Write out the data below in full. Keep it exact.

[Entries taken from a collection]
====

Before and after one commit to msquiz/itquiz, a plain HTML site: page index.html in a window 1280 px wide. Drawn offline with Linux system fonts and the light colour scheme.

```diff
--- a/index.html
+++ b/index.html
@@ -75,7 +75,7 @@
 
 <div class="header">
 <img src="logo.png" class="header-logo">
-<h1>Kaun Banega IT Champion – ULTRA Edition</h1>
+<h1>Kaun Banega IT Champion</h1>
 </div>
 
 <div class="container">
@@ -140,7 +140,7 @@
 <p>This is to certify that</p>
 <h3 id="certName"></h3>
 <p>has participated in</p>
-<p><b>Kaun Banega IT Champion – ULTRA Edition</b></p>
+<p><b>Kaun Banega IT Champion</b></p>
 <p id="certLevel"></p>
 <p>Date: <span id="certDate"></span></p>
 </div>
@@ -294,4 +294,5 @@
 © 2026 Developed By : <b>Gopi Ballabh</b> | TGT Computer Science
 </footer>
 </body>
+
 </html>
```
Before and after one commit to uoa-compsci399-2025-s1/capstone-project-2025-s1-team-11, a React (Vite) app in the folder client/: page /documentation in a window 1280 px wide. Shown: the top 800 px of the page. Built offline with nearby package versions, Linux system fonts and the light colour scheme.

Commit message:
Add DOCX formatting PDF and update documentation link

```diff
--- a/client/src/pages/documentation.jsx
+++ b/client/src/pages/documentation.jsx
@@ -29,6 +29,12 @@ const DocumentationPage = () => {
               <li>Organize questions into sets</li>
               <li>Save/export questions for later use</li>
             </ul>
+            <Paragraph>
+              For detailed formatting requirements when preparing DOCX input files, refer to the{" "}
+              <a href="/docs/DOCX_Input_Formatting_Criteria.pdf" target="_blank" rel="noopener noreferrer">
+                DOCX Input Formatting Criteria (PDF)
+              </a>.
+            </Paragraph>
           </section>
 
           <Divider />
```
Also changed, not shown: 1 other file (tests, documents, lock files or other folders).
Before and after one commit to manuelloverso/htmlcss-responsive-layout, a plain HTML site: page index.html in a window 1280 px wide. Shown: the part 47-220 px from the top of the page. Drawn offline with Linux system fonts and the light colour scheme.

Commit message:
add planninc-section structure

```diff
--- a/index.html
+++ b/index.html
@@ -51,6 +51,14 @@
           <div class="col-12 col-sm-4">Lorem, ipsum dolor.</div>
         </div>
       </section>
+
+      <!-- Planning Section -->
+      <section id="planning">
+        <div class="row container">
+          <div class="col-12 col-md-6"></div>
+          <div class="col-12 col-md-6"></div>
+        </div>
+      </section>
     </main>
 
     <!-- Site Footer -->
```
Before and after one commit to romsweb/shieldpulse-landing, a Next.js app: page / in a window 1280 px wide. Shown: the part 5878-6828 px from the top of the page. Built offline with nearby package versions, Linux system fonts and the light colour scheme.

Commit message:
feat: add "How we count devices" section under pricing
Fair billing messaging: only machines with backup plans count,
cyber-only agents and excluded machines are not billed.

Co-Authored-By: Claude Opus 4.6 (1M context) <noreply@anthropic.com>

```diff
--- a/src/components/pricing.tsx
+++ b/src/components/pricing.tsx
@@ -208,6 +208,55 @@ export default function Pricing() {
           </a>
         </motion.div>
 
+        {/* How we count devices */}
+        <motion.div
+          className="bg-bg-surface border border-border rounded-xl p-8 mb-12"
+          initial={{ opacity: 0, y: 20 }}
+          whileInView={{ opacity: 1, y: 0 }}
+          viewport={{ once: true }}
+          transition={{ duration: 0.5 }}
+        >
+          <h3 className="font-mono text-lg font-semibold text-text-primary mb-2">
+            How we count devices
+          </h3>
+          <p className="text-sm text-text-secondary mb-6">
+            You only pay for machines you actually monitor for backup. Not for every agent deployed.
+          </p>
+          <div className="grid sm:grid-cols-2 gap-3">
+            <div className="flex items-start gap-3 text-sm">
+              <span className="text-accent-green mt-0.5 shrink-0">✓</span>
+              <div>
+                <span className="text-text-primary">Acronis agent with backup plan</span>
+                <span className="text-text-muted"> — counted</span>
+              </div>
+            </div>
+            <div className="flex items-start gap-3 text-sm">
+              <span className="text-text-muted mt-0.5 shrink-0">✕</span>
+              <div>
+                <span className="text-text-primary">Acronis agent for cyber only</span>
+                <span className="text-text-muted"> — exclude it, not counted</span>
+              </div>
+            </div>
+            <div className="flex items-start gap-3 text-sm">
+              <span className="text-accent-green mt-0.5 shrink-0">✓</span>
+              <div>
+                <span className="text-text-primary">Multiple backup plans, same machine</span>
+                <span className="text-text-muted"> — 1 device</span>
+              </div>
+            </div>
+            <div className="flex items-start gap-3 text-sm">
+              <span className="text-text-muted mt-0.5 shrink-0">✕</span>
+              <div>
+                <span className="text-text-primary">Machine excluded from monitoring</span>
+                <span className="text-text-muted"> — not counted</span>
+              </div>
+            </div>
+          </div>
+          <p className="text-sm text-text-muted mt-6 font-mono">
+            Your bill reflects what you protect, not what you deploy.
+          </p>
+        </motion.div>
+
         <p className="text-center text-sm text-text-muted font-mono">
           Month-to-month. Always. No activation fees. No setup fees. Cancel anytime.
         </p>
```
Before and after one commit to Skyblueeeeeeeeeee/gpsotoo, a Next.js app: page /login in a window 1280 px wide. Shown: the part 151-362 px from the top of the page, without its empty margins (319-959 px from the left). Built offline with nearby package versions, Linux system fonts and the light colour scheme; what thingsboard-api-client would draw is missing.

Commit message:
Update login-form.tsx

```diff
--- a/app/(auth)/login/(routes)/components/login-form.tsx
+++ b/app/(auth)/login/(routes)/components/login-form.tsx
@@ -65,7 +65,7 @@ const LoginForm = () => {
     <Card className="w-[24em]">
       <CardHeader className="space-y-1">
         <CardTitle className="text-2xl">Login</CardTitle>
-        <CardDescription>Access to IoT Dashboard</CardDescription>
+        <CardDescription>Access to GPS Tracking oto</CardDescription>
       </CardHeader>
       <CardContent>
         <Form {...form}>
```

====

• Finished task
Before and after one commit to msquiz/itquiz, a plain HTML site: page index.html in a window 1280 px wide. Drawn offline with Linux system fonts and the light colour scheme.

```diff
--- a/index.html
+++ b/index.html
@@ -75,7 +75,7 @@
 
 <div class="header">
 <img src="logo.png" class="header-logo">
-<h1>Kaun Banega IT Champion – ULTRA Edition</h1>
+<h1>Kaun Banega IT Champion</h1>
 </div>
 
 <div class="container">
@@ -140,7 +140,7 @@
 <p>This is to certify that</p>
 <h3 id="certName"></h3>
 <p>has participated in</p>
-<p><b>Kaun Banega IT Champion – ULTRA Edition</b></p>
+<p><b>Kaun Banega IT Champion</b></p>
 <p id="certLevel"></p>
 <p>Date: <span id="certDate"></span></p>
 </div>
@@ -294,4 +294,5 @@
 © 2026 Developed By : <b>Gopi Ballabh</b> | TGT Computer Science
 </footer>
 </body>
+
 </html>
```
Before and after one commit to uoa-compsci399-2025-s1/capstone-project-2025-s1-team-11, a React (Vite) app in the folder client/: page /documentation in a window 1280 px wide. Shown: the top 800 px of the page. Built offline with nearby package versions, Linux system fonts and the light colour scheme.

Commit message:
Add DOCX formatting PDF and update documentation link

```diff
--- a/client/src/pages/documentation.jsx
+++ b/client/src/pages/documentation.jsx
@@ -29,6 +29,12 @@ const DocumentationPage = () => {
               <li>Organize questions into sets</li>
               <li>Save/export questions for later use</li>
             </ul>
+            <Paragraph>
+              For detailed formatting requirements when preparing DOCX input files, refer to the{" "}
+              <a href="/docs/DOCX_Input_Formatting_Criteria.pdf" target="_blank" rel="noopener noreferrer">
+                DOCX Input Formatting Criteria (PDF)
+              </a>.
+            </Paragraph>
           </section>
 
           <Divider />
```
Also changed, not shown: 1 other file (tests, documents, lock files or other folders).
Before and after one commit to manuelloverso/htmlcss-responsive-layout, a plain HTML site: page index.html in a window 1280 px wide. Shown: the part 47-220 px from the top of the page. Drawn offline with Linux system fonts and the light colour scheme.

Commit message:
add planninc-section structure

```diff
--- a/index.html
+++ b/index.html
@@ -51,6 +51,14 @@
           <div class="col-12 col-sm-4">Lorem, ipsum dolor.</div>
         </div>
       </section>
+
+      <!-- Planning Section -->
+      <section id="planning">
+        <div class="row container">
+          <div class="col-12 col-md-6"></div>
+          <div class="col-12 col-md-6"></div>
+        </div>
+      </section>
     </main>
 
     <!-- Site Footer -->
```
Before and after one commit to romsweb/shieldpulse-landing, a Next.js app: page / in a window 1280 px wide. Shown: the part 5878-6828 px from the top of the page. Built offline with nearby package versions, Linux system fonts and the light colour scheme.

Commit message:
feat: add "How we count devices" section under pricing
Fair billing messaging: only machines with backup plans count,
cyber-only agents and excluded machines are not billed.

Co-Authored-By: Claude Opus 4.6 (1M context) <noreply@anthropic.com>

```diff
--- a/src/components/pricing.tsx
+++ b/src/components/pricing.tsx
@@ -208,6 +208,55 @@ export default function Pricing() {
           </a>
         </motion.div>
 
+        {/* How we count devices */}
+        <motion.div
+          className="bg-bg-surface border border-border rounded-xl p-8 mb-12"
+          initial={{ opacity: 0, y: 20 }}
+          whileInView={{ opacity: 1, y: 0 }}
+          viewport={{ once: true }}
+          transition={{ duration: 0.5 }}
+        >
+          <h3 className="font-mono text-lg font-semibold text-text-primary mb-2">
+            How we count devices
+          </h3>
+          <p className="text-sm text-text-secondary mb-6">
+            You only pay for machines you actually monitor for backup. Not for every agent deployed.
+          </p>
+          <div className="grid sm:grid-cols-2 gap-3">
+            <div className="flex items-start gap-3 text-sm">
+              <span className="text-accent-green mt-0.5 shrink-0">✓</span>
+              <div>
+                <span className="text-text-primary">Acronis agent with backup plan</span>
+                <span className="text-text-muted"> — counted</span>
+              </div>
+            </div>
+            <div className="flex items-start gap-3 text-sm">
+              <span className="text-text-muted mt-0.5 shrink-0">✕</span>
+              <div>
+                <span className="text-text-primary">Acronis agent for cyber only</span>
+                <span className="text-text-muted"> — exclude it, not counted</span>
+              </div>
+            </div>
+            <div className="flex items-start gap-3 text-sm">
+              <span className="text-accent-green mt-0.5 shrink-0">✓</span>
+              <div>
+                <span className="text-text-primary">Multiple backup plans, same machine</span>
+                <span className="text-text-muted"> — 1 device</span>
+              </div>
+            </div>
+            <div className="flex items-start gap-3 text-sm">
+              <span className="text-text-muted mt-0.5 shrink-0">✕</span>
+              <div>
+                <span className="text-text-primary">Machine excluded from monitoring</span>
+                <span className="text-text-muted"> — not counted</span>
+              </div>
+            </div>
+          </div>
+          <p className="text-sm text-text-muted mt-6 font-mono">
+            Your bill reflects what you protect, not what you deploy.
+          </p>
+        </motion.div>
+
         <p className="text-center text-sm text-text-muted font-mono">
           Month-to-month. Always. No activation fees. No setup fees. Cancel anytime.
         </p>
```
Before and after one commit to Skyblueeeeeeeeeee/gpsotoo, a Next.js app: page /login in a window 1280 px wide. Shown: the part 151-362 px from the top of the page, without its empty margins (319-959 px from the left). Built offline with nearby package versions, Linux system fonts and the light colour scheme; what thingsboard-api-client would draw is missing.

Commit message:
Update login-form.tsx

```diff
--- a/app/(auth)/login/(routes)/components/login-form.tsx
+++ b/app/(auth)/login/(routes)/components/login-form.tsx
@@ -65,7 +65,7 @@ const LoginForm = () => {
     <Card className="w-[24em]">
       <CardHeader className="space-y-1">
         <CardTitle className="text-2xl">Login</CardTitle>
-        <CardDescription>Access to IoT Dashboard</CardDescription>
+        <CardDescription>Access to GPS Tracking oto</CardDescription>
       </CardHeader>
       <CardContent>
         <Form {...form}>
```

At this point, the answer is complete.